Exercise:
Check every line of the records below for the string "Neural" and copy the ones that have it.

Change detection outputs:
+--
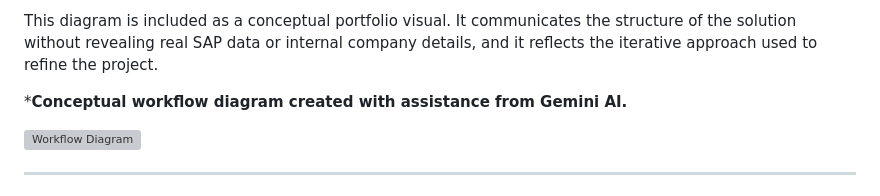
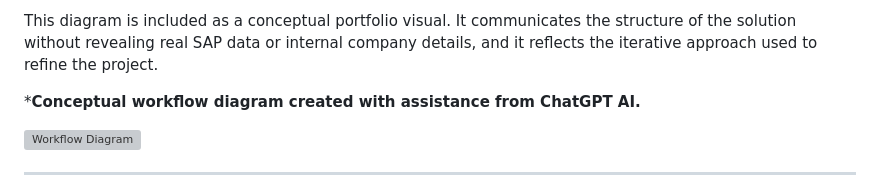
Before and after one commit to seungtaemoon/Portfolio, a Markdown page: vba-sap-document-batch-export/ReadMe.md, the part around the change. GitHub-like rendering; grey boxes are pictures that could not be loaded.

Commit message:
Update ReadMe.md with project details and structure

```diff
--- a/vba-sap-document-batch-export/ReadMe.md
+++ b/vba-sap-document-batch-export/ReadMe.md
@@ -66,7 +66,7 @@ The diagram summarizes the complete automation pipeline. Excel provides the inpu
 
 This diagram is included as a conceptual portfolio visual. It communicates the structure of the solution without revealing real SAP data or internal company details, and it reflects the iterative approach used to refine the project.
 
-***Conceptual workflow diagram created with assistance from Gemini AI.**
+***Conceptual workflow diagram created with assistance from ChatGPT AI.**
 
 ![Workflow Diagram](Resources/Images/workflow-image.png)
 
```
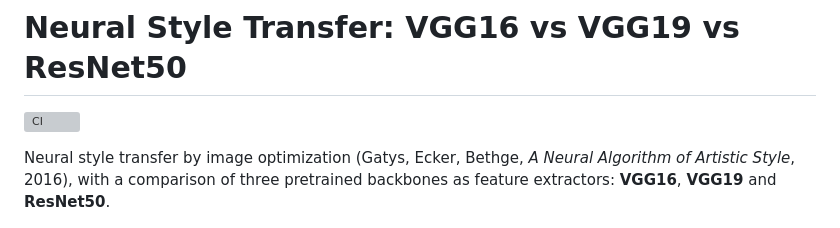
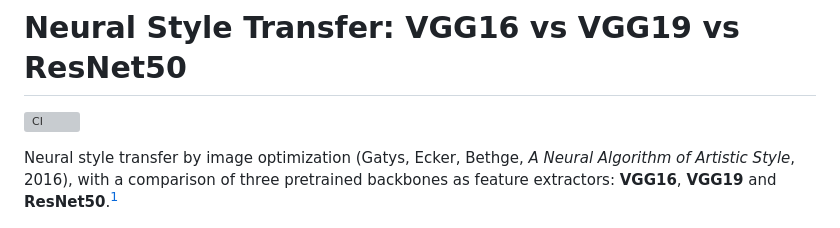
Before and after one commit to nikswir/neuron-style-transfer, a Markdown page: README.md, the part around one of its changes. Rendered like a GitHub page; grey boxes are pictures that could not be loaded.

```diff
--- a/README.md
+++ b/README.md
@@ -5,7 +5,7 @@
 Neural style transfer by image optimization (Gatys, Ecker, Bethge,
 *A Neural Algorithm of Artistic Style*, 2016), with a comparison of three
 pretrained backbones as feature extractors: **VGG16**, **VGG19** and
-**ResNet50**.
+**ResNet50**.[^1]
 
 ![A cat stylized end-to-end: content image, style image, and the result](docs/figures/teaser.png)
 
```
Also changed, not shown: other parts of README.md (+3 -0 lines).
+--
Task solution:
 Neural style transfer by image optimization (Gatys, Ecker, Bethge,
 *A Neural Algorithm of Artistic Style*, 2016), with a comparison of three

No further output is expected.